* **Task requirements**
Using the material that follows, identify and copy each line with the string "ButtonBack".

——————

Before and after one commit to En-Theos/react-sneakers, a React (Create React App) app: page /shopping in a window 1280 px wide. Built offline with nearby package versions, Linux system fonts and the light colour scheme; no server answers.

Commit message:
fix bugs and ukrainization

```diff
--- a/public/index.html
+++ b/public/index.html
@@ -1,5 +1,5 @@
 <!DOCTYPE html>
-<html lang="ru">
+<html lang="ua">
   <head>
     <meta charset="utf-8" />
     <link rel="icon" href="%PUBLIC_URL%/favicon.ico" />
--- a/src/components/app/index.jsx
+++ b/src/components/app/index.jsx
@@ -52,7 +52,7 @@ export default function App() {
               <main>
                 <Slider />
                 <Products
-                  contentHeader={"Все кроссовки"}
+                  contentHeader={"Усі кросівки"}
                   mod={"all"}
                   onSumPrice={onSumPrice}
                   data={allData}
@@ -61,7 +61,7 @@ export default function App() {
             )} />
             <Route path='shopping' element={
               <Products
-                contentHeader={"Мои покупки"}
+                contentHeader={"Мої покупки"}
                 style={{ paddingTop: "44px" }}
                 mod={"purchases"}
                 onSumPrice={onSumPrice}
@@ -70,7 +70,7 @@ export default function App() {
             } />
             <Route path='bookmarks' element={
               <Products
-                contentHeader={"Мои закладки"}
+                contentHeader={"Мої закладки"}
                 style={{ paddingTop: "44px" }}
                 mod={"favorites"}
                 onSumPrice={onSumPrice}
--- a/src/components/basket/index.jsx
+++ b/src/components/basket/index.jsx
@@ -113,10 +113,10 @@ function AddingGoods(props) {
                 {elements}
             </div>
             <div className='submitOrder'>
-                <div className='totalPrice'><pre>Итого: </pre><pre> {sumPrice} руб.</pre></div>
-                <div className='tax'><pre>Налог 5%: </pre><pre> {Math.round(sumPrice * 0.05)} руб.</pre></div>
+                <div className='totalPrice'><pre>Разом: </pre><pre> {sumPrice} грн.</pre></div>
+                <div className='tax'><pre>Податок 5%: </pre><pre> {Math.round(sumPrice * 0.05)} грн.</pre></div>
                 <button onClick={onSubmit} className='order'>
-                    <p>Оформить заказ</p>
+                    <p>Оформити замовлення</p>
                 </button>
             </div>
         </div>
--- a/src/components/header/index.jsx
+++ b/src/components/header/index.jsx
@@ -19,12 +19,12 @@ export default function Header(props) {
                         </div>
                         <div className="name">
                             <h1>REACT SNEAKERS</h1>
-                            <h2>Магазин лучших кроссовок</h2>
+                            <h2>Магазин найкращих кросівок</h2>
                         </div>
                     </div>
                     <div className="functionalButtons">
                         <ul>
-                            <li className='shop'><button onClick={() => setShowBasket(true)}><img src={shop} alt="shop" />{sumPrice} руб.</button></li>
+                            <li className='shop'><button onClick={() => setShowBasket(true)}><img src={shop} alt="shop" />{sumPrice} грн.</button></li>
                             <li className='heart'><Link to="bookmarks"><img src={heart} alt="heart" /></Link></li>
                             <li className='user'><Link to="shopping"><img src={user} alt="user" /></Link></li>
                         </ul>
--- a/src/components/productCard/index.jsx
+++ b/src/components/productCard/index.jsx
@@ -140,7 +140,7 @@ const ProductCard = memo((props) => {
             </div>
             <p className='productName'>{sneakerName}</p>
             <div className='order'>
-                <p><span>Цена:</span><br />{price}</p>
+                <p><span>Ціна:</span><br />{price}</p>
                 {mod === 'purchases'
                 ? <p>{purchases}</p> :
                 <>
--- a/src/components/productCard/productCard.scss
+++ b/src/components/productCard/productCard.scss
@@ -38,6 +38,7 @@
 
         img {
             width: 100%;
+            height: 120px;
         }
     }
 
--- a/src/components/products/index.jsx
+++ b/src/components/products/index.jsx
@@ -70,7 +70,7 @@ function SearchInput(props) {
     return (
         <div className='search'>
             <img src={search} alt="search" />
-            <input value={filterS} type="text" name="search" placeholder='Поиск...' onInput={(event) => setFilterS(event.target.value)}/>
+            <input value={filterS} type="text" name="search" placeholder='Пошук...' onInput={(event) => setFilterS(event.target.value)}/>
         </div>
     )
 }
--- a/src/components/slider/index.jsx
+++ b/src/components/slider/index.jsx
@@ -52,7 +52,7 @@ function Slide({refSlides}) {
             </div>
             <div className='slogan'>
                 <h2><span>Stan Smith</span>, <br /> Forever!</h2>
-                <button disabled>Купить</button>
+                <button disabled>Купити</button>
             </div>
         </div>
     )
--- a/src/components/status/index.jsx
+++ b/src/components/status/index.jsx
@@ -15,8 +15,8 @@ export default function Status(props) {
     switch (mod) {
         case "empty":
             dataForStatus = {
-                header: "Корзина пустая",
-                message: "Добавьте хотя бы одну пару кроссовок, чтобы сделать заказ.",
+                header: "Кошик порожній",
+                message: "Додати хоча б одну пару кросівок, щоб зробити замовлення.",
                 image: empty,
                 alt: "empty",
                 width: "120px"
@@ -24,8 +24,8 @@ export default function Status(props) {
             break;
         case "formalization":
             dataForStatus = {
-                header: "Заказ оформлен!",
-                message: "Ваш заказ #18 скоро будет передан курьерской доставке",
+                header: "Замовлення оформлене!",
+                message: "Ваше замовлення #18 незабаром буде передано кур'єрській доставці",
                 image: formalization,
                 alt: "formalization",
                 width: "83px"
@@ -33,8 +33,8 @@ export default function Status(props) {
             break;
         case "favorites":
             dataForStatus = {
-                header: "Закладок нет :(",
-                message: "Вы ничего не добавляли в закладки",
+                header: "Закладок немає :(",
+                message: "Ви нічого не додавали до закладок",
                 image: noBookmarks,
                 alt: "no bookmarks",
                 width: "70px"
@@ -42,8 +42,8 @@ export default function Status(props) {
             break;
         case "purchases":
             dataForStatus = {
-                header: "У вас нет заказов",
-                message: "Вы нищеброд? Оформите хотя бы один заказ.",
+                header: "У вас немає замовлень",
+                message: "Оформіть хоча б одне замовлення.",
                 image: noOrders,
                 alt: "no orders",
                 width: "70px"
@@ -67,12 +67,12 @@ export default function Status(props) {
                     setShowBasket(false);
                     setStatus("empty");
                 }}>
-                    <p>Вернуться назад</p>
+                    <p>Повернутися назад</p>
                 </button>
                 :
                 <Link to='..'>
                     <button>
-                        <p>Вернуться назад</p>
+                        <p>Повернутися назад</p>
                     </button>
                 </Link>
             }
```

——————

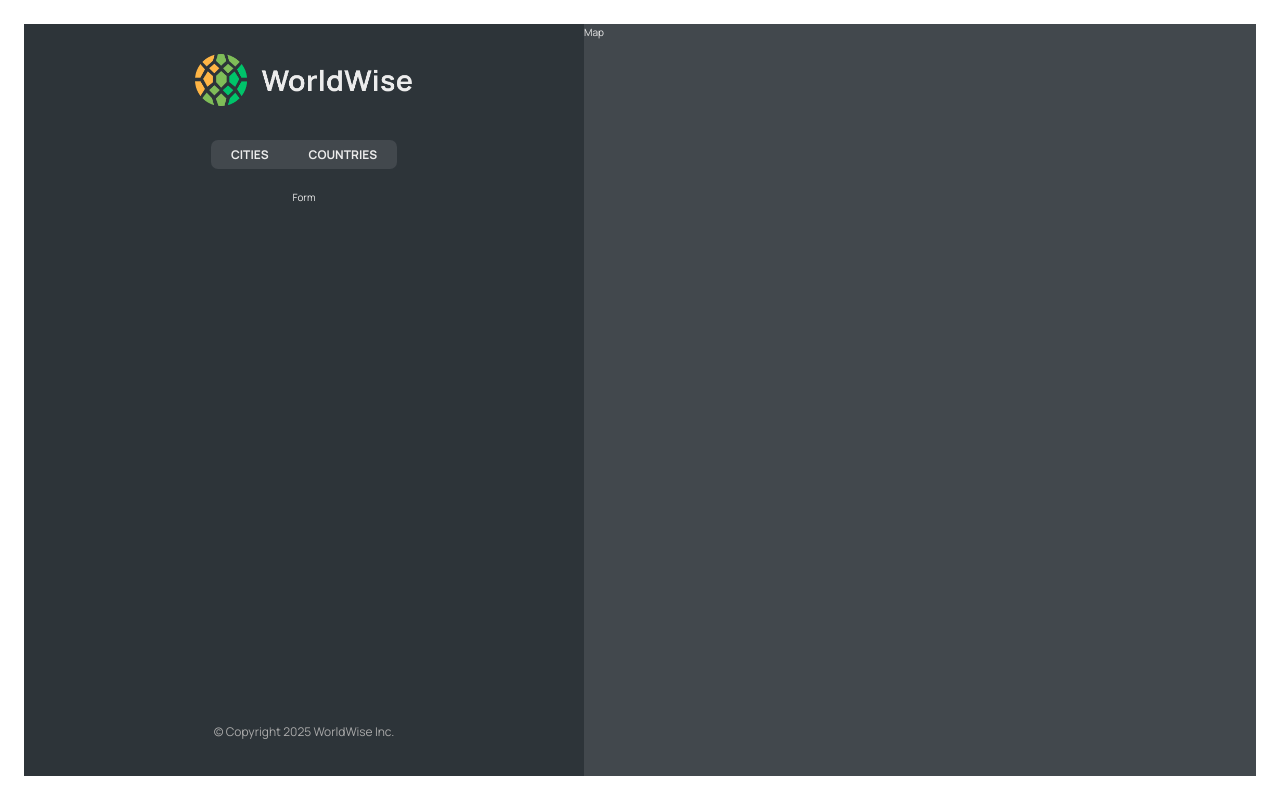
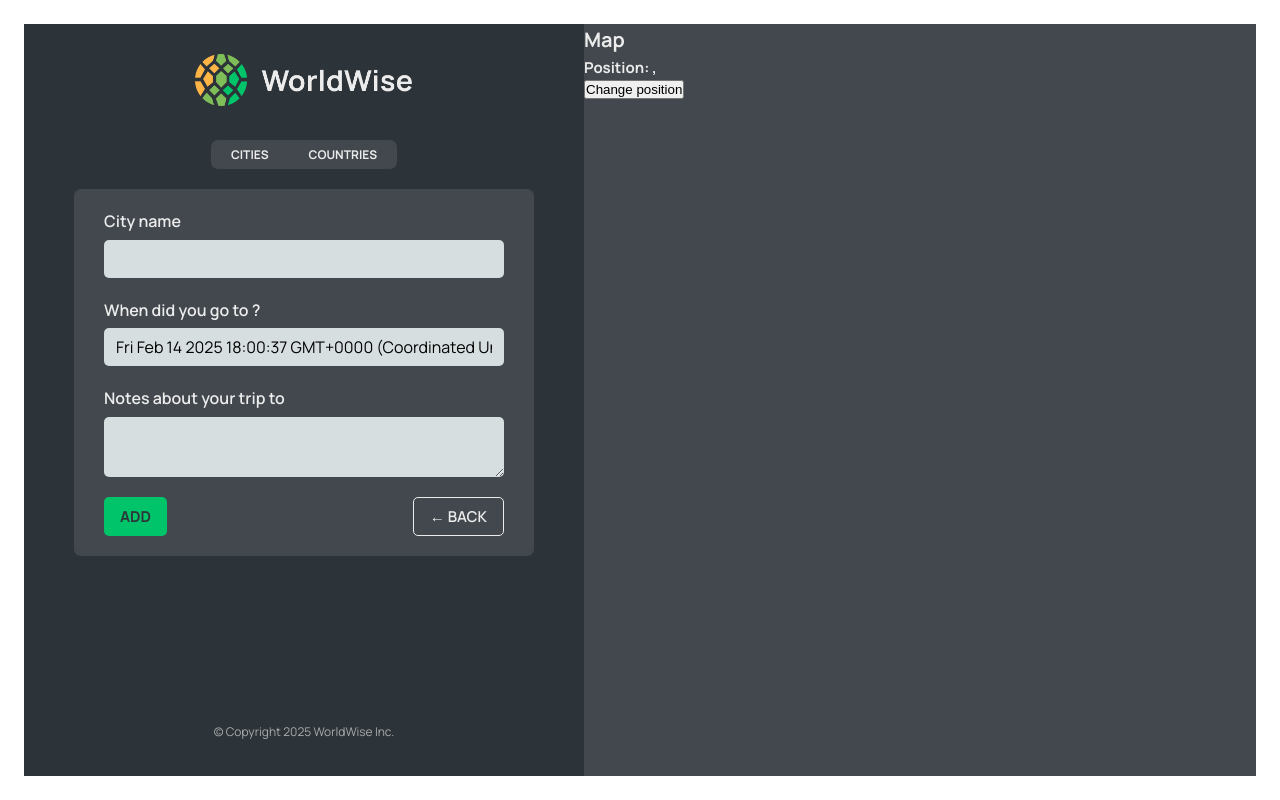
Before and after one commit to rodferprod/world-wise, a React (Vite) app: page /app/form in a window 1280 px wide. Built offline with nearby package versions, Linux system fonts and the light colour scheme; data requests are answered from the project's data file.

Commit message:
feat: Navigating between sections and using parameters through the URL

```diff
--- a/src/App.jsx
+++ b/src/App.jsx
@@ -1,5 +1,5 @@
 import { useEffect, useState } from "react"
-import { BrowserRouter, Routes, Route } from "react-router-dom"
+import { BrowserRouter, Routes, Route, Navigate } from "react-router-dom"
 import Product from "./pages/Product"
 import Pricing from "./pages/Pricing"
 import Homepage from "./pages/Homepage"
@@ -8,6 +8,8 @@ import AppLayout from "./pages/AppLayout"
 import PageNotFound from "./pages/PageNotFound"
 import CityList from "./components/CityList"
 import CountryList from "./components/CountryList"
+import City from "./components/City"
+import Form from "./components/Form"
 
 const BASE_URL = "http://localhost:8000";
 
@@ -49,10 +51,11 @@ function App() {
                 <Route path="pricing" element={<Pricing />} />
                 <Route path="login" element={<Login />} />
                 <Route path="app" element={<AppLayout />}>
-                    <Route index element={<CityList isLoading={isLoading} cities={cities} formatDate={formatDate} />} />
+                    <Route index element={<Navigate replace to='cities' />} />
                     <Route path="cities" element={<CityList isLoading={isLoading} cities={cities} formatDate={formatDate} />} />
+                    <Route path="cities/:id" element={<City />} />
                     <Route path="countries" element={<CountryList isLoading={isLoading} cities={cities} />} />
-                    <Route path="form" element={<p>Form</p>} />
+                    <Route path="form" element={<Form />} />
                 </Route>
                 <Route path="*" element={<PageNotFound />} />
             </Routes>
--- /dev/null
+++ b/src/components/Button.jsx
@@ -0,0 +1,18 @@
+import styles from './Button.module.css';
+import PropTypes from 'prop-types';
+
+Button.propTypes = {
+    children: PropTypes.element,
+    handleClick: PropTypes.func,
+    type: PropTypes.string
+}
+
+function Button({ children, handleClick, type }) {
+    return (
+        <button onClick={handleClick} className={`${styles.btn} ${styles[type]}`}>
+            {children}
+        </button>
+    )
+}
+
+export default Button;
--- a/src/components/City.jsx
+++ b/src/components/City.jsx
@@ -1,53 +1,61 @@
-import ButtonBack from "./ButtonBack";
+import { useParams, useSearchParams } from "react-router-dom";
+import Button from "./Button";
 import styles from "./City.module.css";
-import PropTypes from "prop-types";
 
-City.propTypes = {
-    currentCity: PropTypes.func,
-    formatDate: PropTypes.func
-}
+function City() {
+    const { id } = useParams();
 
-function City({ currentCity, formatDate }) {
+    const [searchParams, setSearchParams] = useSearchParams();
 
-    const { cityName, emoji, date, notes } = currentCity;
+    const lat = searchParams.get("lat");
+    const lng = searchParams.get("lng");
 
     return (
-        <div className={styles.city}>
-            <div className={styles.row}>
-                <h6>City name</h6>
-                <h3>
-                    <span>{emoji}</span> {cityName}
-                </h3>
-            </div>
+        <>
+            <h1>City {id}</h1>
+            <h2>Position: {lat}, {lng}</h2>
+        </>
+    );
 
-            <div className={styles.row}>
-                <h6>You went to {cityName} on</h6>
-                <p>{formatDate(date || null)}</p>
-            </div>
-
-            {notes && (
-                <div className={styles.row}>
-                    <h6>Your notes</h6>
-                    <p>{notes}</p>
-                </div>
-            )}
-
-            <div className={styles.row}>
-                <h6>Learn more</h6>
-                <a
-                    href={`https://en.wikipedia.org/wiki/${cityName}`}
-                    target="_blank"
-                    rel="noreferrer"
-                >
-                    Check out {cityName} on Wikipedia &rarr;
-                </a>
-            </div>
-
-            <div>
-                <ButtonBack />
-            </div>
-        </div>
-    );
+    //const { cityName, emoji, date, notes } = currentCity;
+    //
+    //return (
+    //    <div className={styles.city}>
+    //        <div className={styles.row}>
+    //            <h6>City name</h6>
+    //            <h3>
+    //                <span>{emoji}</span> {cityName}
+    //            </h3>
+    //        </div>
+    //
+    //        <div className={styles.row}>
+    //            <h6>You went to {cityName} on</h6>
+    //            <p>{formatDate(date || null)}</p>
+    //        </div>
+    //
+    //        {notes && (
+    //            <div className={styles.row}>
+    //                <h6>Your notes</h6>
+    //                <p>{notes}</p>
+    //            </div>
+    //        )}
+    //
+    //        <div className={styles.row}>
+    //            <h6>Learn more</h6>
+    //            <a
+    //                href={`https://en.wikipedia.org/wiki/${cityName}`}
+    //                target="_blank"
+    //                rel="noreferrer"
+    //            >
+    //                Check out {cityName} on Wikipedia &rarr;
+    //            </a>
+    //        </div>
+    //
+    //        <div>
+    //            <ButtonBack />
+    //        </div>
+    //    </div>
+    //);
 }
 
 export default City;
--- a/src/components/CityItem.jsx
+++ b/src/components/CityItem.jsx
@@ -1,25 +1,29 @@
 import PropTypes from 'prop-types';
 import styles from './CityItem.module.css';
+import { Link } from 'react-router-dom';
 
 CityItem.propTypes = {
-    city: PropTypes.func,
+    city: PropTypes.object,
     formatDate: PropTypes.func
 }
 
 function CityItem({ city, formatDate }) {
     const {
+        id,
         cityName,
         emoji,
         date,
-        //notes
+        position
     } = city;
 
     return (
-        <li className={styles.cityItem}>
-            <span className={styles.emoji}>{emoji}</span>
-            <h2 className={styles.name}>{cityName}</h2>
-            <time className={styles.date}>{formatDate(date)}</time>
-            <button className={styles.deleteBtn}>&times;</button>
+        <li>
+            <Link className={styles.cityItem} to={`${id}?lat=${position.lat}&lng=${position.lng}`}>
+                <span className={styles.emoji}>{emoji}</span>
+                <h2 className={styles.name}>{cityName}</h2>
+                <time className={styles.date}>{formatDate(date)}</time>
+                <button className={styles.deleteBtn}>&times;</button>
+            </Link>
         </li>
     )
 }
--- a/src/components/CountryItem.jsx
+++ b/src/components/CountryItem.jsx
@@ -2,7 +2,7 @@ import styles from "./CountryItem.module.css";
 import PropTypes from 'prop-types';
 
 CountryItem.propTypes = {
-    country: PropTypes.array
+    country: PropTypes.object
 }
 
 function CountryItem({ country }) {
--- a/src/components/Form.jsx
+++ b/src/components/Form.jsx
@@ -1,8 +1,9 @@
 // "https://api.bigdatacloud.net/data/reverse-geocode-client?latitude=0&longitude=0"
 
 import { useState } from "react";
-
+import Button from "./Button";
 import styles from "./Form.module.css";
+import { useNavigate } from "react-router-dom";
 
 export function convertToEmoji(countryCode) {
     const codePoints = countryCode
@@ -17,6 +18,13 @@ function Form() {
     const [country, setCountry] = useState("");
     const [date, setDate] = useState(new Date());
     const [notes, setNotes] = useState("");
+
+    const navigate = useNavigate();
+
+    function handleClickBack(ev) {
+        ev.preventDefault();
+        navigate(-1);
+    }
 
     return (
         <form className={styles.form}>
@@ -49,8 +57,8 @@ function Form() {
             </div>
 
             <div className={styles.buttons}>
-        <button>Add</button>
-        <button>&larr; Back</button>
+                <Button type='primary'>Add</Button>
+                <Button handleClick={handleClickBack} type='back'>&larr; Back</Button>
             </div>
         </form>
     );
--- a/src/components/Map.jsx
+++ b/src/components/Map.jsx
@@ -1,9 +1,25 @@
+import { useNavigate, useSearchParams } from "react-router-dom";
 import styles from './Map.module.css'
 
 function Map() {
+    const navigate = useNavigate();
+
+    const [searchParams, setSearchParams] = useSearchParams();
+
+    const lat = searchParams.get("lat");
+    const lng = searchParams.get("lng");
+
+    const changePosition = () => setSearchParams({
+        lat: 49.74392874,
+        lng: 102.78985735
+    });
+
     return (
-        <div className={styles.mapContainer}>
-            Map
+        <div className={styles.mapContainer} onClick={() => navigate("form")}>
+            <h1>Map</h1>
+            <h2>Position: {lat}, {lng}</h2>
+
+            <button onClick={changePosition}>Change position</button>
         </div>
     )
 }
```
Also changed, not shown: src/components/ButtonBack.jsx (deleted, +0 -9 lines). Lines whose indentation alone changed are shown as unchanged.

——————

* **Task solution**
-import ButtonBack from "./ButtonBack";
-                <ButtonBack />
+    //            <ButtonBack />
Also changed, not shown: src/components/ButtonBack.jsx (deleted, +0 -9 lines). Lines whose indentation alone changed are shown as unchanged.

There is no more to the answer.